Based on the YMH Boston Vignette 5 video, the practitioner did well in her approach to the adolescent client, such as asking why he is there with an open-ended question, as well as inquiring about the clients condition with specific questions addressing depression and anxiety, while allowing moments of silence to truly listen to the adolescent client. This is important as it demonstrates empathic engagement, making him feel heard, which is a crucial step toward establishing a therapeutic alliance (Hartley et al., 2022). However, there are areas for improvement on behalf of the provider in the video, such as the lack of a formal introduction on when first meeting the client, or explaining HIPAA /confidentiality to the client in order to provide a more trusting atmosphere and further explain her role.
At this point in the clinical interview, there is a compelling concern, as the client mentions having thoughts/feelings of not wanting to be alive, with a possible plan. My next question would be regarding the plan of self-harm and assessing the possibility of the client actually carrying out the plan. I would also find out whether he has previously attempted to hurt himself and how, as well as whether anyone close to him has previously died from a suicide attempt. This is extremely important as certain fixed factors which increase the risk of suicide are previous attempts by the client, or a successful attempt by someone they were close with, amongst others. Due to this, providers must place great emphasis on gaining a clear understanding of the sequence of events leading up to the client feeling this way and/or previous and current thoughts on acting upon it (Shain et al., 2016).

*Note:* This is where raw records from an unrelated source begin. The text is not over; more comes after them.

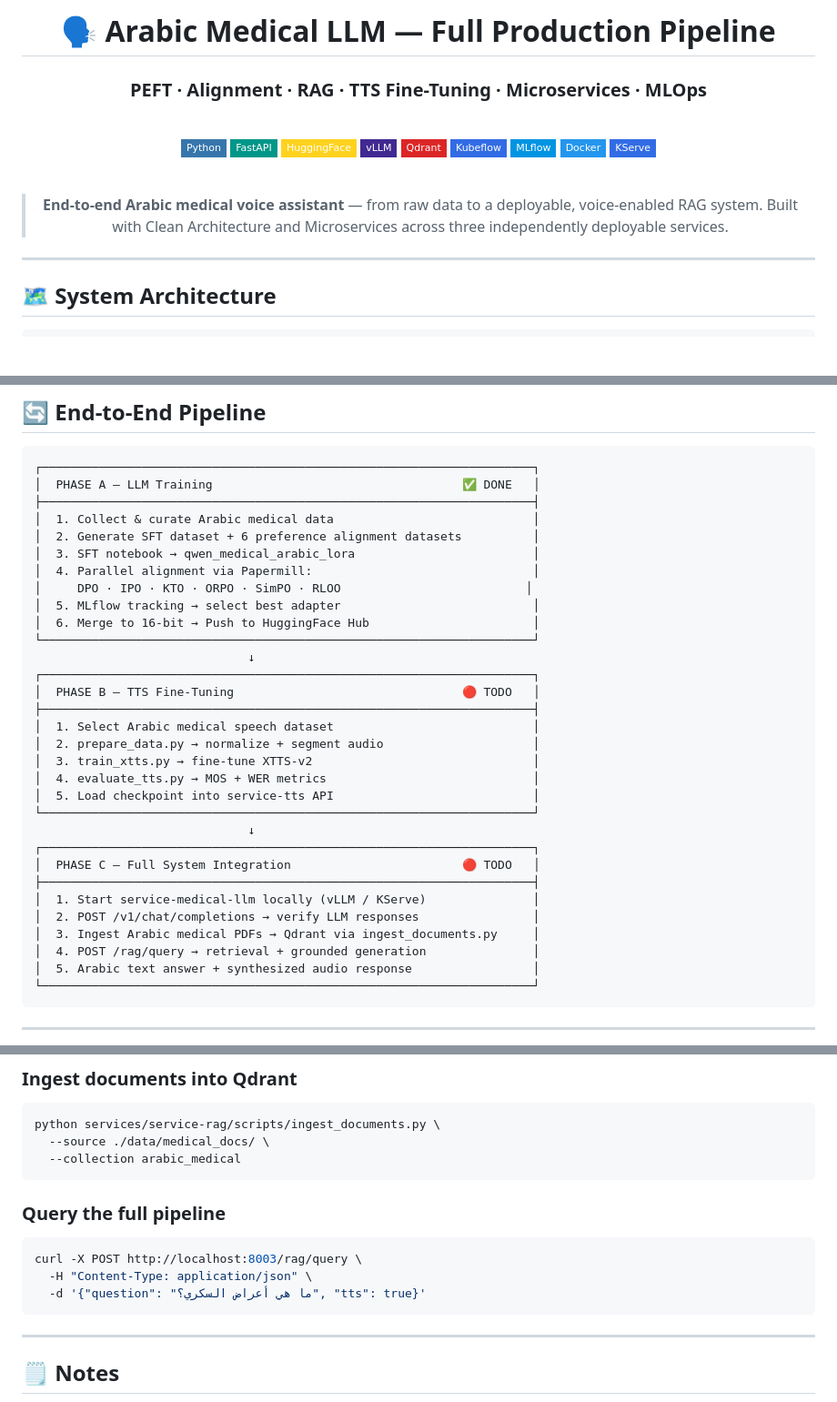
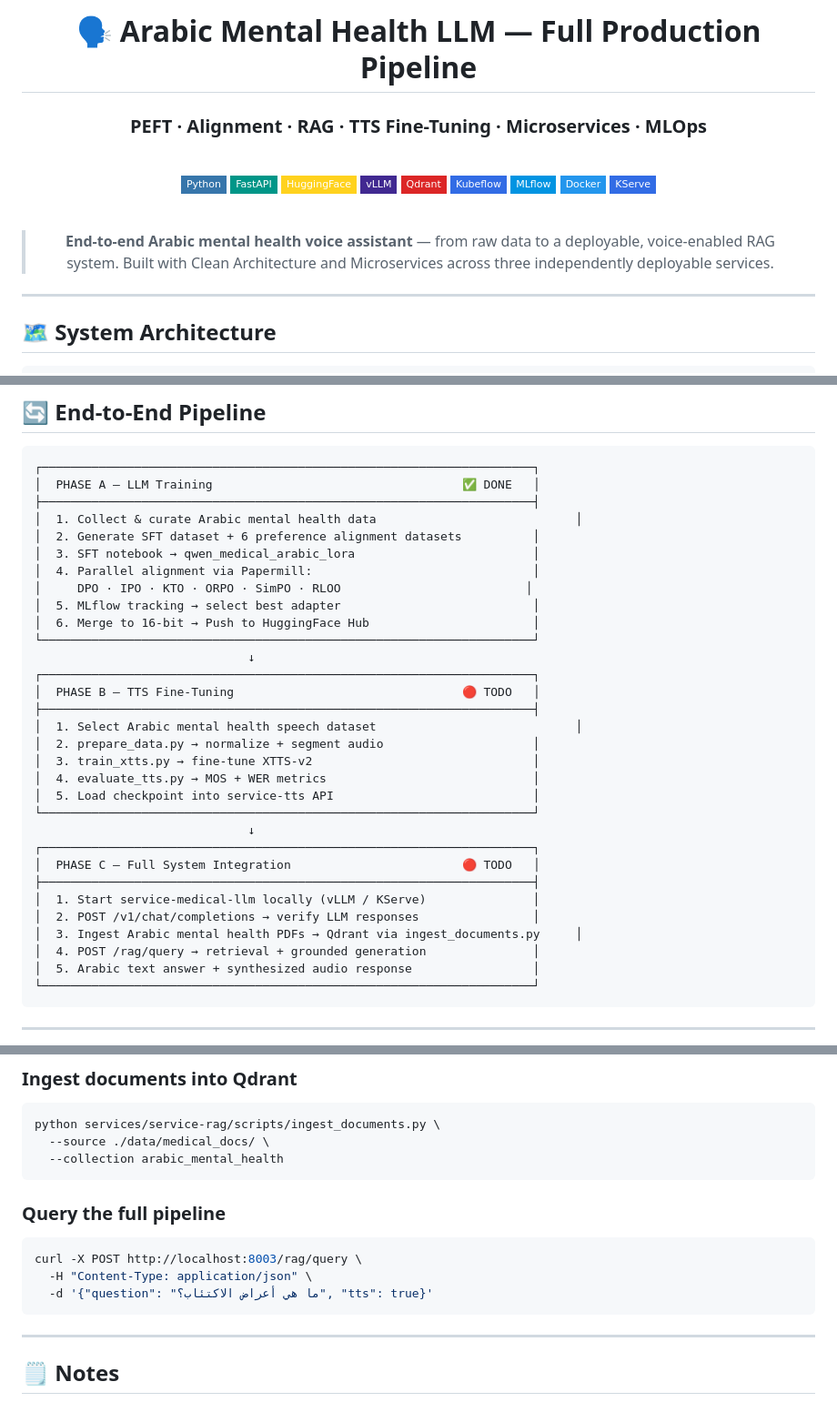
Before and after one commit to OmarAbdelhamidAly/arabic-peft-align-rag-tts, a Markdown page: README.md, 3 parts joined by grey strips. Shown at 91% size. Drawn GitHub-style; badges without logos; blank space fills up the shorter version.

Commit message:
Update README to reflect Mental Health specialization

````diff
--- a/README.md
+++ b/README.md
@@ -1,6 +1,6 @@
 <div align="center">
 
-# 🗣️ Arabic Medical LLM — Full Production Pipeline
+# 🗣️ Arabic Mental Health LLM — Full Production Pipeline
 
 ### PEFT · Alignment · RAG · TTS Fine-Tuning · Microservices · MLOps
 
@@ -18,7 +18,7 @@
 
 <br/>
 
-> **End-to-end Arabic medical voice assistant** — from raw data to a deployable, voice-enabled RAG system.
+> **End-to-end Arabic mental health voice assistant** — from raw data to a deployable, voice-enabled RAG system.
 > Built with Clean Architecture and Microservices across three independently deployable services.
 
 </div>
@@ -117,7 +117,7 @@ arabic-peft-align-rag-tts/
 ┌─────────────────────────────────────────────────────────────────────┐
 │  PHASE A — LLM Training                                   ✅ DONE   │
 ├─────────────────────────────────────────────────────────────────────┤
-│  1. Collect & curate Arabic medical data                            │
+│  1. Collect & curate Arabic mental health data                            │
 │  2. Generate SFT dataset + 6 preference alignment datasets          │
 │  3. SFT notebook → qwen_medical_arabic_lora                         │
 │  4. Parallel alignment via Papermill:                               │
@@ -129,7 +129,7 @@ arabic-peft-align-rag-tts/
 ┌─────────────────────────────────────────────────────────────────────┐
 │  PHASE B — TTS Fine-Tuning                                🔴 TODO   │
 ├─────────────────────────────────────────────────────────────────────┤
-│  1. Select Arabic medical speech dataset                            │
+│  1. Select Arabic mental health speech dataset                            │
 │  2. prepare_data.py → normalize + segment audio                     │
 │  3. train_xtts.py → fine-tune XTTS-v2                               │
 │  4. evaluate_tts.py → MOS + WER metrics                             │
@@ -141,7 +141,7 @@ arabic-peft-align-rag-tts/
 ├─────────────────────────────────────────────────────────────────────┤
 │  1. Start service-medical-llm locally (vLLM / KServe)               │
 │  2. POST /v1/chat/completions → verify LLM responses                │
-│  3. Ingest Arabic medical PDFs → Qdrant via ingest_documents.py     │
+│  3. Ingest Arabic mental health PDFs → Qdrant via ingest_documents.py     │
 │  4. POST /rag/query → retrieval + grounded generation               │
 │  5. Arabic text answer + synthesized audio response                 │
 └─────────────────────────────────────────────────────────────────────┘
@@ -251,7 +251,7 @@ docker-compose up --build
 ```bash
 python services/service-rag/scripts/ingest_documents.py \
   --source ./data/medical_docs/ \
-  --collection arabic_medical
+  --collection arabic_mental_health
 ```
 
 ### Query the full pipeline
@@ -259,7 +259,7 @@ python services/service-rag/scripts/ingest_documents.py \
 ```bash
 curl -X POST http://localhost:8003/rag/query \
   -H "Content-Type: application/json" \
-  -d '{"question": "ما هي أعراض السكري؟", "tts": true}'
+  -d '{"question": "ما هي أعراض الاكتئاب؟", "tts": true}'
 ```
 
 ---
````
Also changed, not shown: other parts of README.md (+1 -1 lines).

A thorough psychiatric assessment of a child/adolescent is important as it provides all the essential information needed to formulate the most accurate diagnosis and plan of care for the client, based on consideration for data and information gathered regarding their history and past treatments, family history, etc. Two different symptom rating scales that would be appropriate to use during the psychiatric assessment of a child/adolescent include the Pediatric Symptom checklist which is helpful in gaining better insight into psychosocial issues being experienced by the client, or the Short Mood and Feelings Questionnaire when trying to assess for a diagnosis of depression (Hilt & Nussbaum, 2015). In addition, two psychiatric treatment options for children and adolescents that may not be used when treating adults can include playing therapy, as well as child art therapy. Parents and guardians play an essential role in facilitating the assessment of the client, as they, naturally, spend a great deal of time with the client and are able to provide insight, from their perspective, regarding the clients current and past behavior, as well as pertinent health history, and much more. The parents and guardians can not only share their concerns but also express their goals for the client and give the provider an idea of how these goals may or may not align with the child/adolescent’s personal goals and ways to achieve common goals.
Hartley, S., Redmond, T., & Berry, K. (2022). Therapeutic relationships within child and adolescent mental health inpatient services: A qualitative exploration of the experiences of young people, family members and nursing staff. PLOS ONE, 17(1), e0262070. https://doi.org/10.1371/journal.pone.0262070
Hilt, R., & Nussbaum, A. (2015). Dsm-5® pocket guide for child and adolescent mental health (3rd ed.). American Psychiatric Publishing, Inc. https://doi.org/https://ebookcentral.proquest.com/lib/waldenu/reader.action?docID=5108631
Shain, B., Braverman, P. K., Adelman, W. P., Alderman, E. M., Breuner, C. C., Levine, D. A., Marcell, A. V., & OBrien, R. F. (2016). Suicide and suicide attempts in adolescents. Pediatrics, 138(1). https://doi.org/10.1542/peds.2016-1420
6665PDF1.pdf (847.971 KB)